Task requirements: Copy every line that contains the string "probability" from the entries below.

*** Block opens ***

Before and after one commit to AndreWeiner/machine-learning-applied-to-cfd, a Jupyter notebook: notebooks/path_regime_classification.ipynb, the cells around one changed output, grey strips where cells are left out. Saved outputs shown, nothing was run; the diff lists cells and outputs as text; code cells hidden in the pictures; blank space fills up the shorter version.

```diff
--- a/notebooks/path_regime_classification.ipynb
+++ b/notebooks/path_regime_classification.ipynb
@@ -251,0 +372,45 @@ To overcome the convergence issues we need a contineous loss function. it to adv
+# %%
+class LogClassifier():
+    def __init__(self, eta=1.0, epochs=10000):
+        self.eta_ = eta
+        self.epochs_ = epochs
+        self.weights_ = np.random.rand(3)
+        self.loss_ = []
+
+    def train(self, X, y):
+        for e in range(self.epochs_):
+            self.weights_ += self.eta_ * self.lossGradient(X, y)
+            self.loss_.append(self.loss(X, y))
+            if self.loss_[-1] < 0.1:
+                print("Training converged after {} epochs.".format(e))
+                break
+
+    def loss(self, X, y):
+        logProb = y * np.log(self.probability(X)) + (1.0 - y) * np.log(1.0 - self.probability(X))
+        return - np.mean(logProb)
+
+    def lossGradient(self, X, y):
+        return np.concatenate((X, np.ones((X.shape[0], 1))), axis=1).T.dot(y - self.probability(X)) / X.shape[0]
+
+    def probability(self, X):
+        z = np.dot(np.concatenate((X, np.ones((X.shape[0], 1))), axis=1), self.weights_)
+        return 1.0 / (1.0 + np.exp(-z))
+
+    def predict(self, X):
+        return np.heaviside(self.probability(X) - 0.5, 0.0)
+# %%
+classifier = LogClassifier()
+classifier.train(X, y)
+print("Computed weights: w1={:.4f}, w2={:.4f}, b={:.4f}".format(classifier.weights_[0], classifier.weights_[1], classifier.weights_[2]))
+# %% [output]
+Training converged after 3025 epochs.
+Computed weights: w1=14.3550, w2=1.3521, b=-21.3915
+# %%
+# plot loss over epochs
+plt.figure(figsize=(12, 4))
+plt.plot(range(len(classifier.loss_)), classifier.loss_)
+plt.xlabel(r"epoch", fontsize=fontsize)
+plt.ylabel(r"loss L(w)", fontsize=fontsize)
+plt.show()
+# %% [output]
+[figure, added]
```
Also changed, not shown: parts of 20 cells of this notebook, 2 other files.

*** Block closes ***

Finished task:
+        logProb = y * np.log(self.probability(X)) + (1.0 - y) * np.log(1.0 - self.probability(X))
+        return np.concatenate((X, np.ones((X.shape[0], 1))), axis=1).T.dot(y - self.probability(X)) / X.shape[0]
+    def probability(self, X):
+        return np.heaviside(self.probability(X) - 0.5, 0.0)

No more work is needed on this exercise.